PROBLEM STATEMENT -
Only the pictures should be left out; write out all other data exactly.

DATA LISTING -
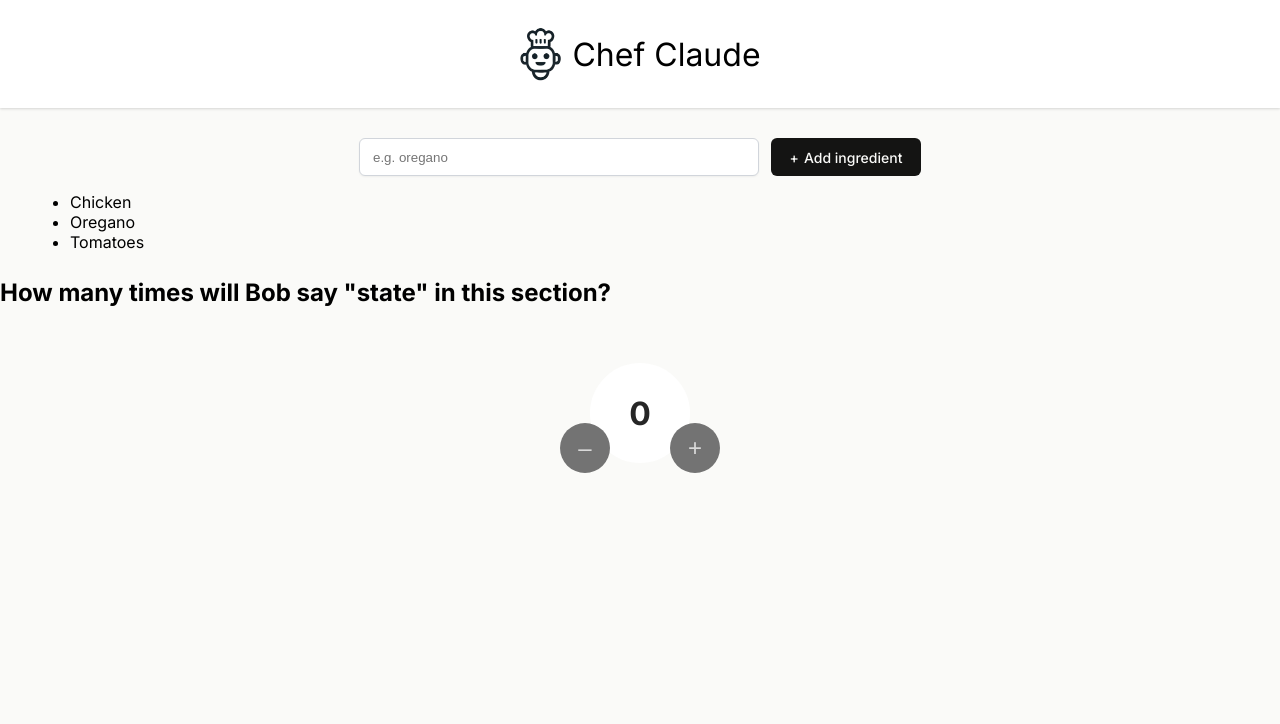
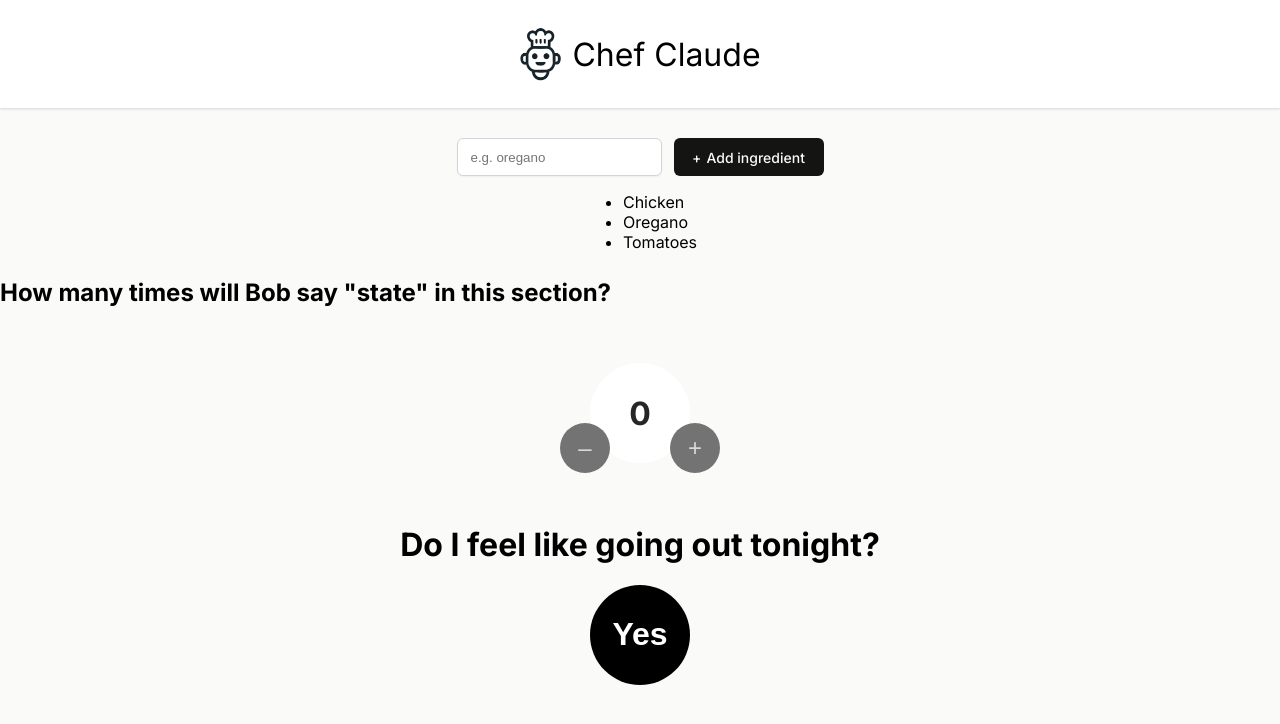
Before and after one commit to AshfakAhmath/chef-claude, a React (Vite) app: page / in a window 1280 px wide. Shown: the top 724 px of the page. Built offline with nearby package versions, Linux system fonts and the light colour scheme.

Commit message:
feat: enhance Practice component with state management and styling for user interaction

```diff
--- a/src/Components/Practice.jsx
+++ b/src/Components/Practice.jsx
@@ -1,26 +1,53 @@
 import React from "react";
 
-function Practice(){
+function Practice() {
   const [count, setCount] = React.useState(0);
 
-    function handleMinus(){
-        setCount(prevCount => prevCount - 1);
+  const [isGoingOut, setIsGoingOut] = React.useState("Yes");
+console.log(isGoingOut);
+  function handleClick() {
+    setIsGoingOut((prevValue) => (prevValue ? "No" : "Yes"));
   }
 
-    function handlePlus(){
-        setCount(prevCount => prevCount + 1);
+  function handleMinus() {
+    setCount((prevCount) => prevCount - 1);
+  }
+
+  function handlePlus() {
+    setCount((prevCount) => prevCount + 1);
   }
 
   return (
+    <>
       <div className="container">
         <h1>How many times will Bob say "state" in this section?</h1>
         <div className="counter">
-                <button onClick={handleMinus} className="minus" aria-label="Decrease count">–</button>
+          <button
+            onClick={handleMinus}
+            className="minus"
+            aria-label="Decrease count"
+          >
+            –
+          </button>
           <h2 className="count">{count}</h2>
-                <button onClick={handlePlus} className="plus" aria-label="Increase count">+</button>
+          <button
+            onClick={handlePlus}
+            className="plus"
+            aria-label="Increase count"
+          >
+            +
+          </button>
         </div>
       </div>
-    )
+
+      <main>
+        <h1 className="title">Do I feel like going out tonight?</h1>
+        <button onClick={handleClick} className="value">
+          {isGoingOut}
+        </button>
+      </main>
+    </>
+  );
 }
 
-export default Practice
+export default Practice;
--- a/src/index.css
+++ b/src/index.css
@@ -125,3 +125,28 @@ main {
     margin-right: -20px;
     z-index: 1;
 }
+
+main {
+    display: flex;
+    flex-direction: column;
+    align-items: center;
+}
+
+main > .title {
+    text-align: center;
+}
+
+main > .value {
+    background-color: black;
+    border: none;
+    border-radius: 50%;
+    height: 100px;
+    width: 100px;
+    display: flex;
+    justify-content: center;
+    align-items: center;
+    color: white;
+    font-size: 2rem;
+    font-weight: bold;
+    cursor: pointer;
+}
```
Lines whose indentation alone changed are shown as unchanged.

REPLY -
Before and after one commit to AshfakAhmath/chef-claude, a React (Vite) app: page / in a window 1280 px wide. Shown: the top 724 px of the page. Built offline with nearby package versions, Linux system fonts and the light colour scheme.

Commit message:
feat: enhance Practice component with state management and styling for user interaction

```diff
--- a/src/Components/Practice.jsx
+++ b/src/Components/Practice.jsx
@@ -1,26 +1,53 @@
 import React from "react";
 
-function Practice(){
+function Practice() {
   const [count, setCount] = React.useState(0);
 
-    function handleMinus(){
-        setCount(prevCount => prevCount - 1);
+  const [isGoingOut, setIsGoingOut] = React.useState("Yes");
+console.log(isGoingOut);
+  function handleClick() {
+    setIsGoingOut((prevValue) => (prevValue ? "No" : "Yes"));
   }
 
-    function handlePlus(){
-        setCount(prevCount => prevCount + 1);
+  function handleMinus() {
+    setCount((prevCount) => prevCount - 1);
+  }
+
+  function handlePlus() {
+    setCount((prevCount) => prevCount + 1);
   }
 
   return (
+    <>
       <div className="container">
         <h1>How many times will Bob say "state" in this section?</h1>
         <div className="counter">
-                <button onClick={handleMinus} className="minus" aria-label="Decrease count">–</button>
+          <button
+            onClick={handleMinus}
+            className="minus"
+            aria-label="Decrease count"
+          >
+            –
+          </button>
           <h2 className="count">{count}</h2>
-                <button onClick={handlePlus} className="plus" aria-label="Increase count">+</button>
+          <button
+            onClick={handlePlus}
+            className="plus"
+            aria-label="Increase count"
+          >
+            +
+          </button>
         </div>
       </div>
-    )
+
+      <main>
+        <h1 className="title">Do I feel like going out tonight?</h1>
+        <button onClick={handleClick} className="value">
+          {isGoingOut}
+        </button>
+      </main>
+    </>
+  );
 }
 
-export default Practice
+export default Practice;
--- a/src/index.css
+++ b/src/index.css
@@ -125,3 +125,28 @@ main {
     margin-right: -20px;
     z-index: 1;
 }
+
+main {
+    display: flex;
+    flex-direction: column;
+    align-items: center;
+}
+
+main > .title {
+    text-align: center;
+}
+
+main > .value {
+    background-color: black;
+    border: none;
+    border-radius: 50%;
+    height: 100px;
+    width: 100px;
+    display: flex;
+    justify-content: center;
+    align-items: center;
+    color: white;
+    font-size: 2rem;
+    font-weight: bold;
+    cursor: pointer;
+}
```
Lines whose indentation alone changed are shown as unchanged.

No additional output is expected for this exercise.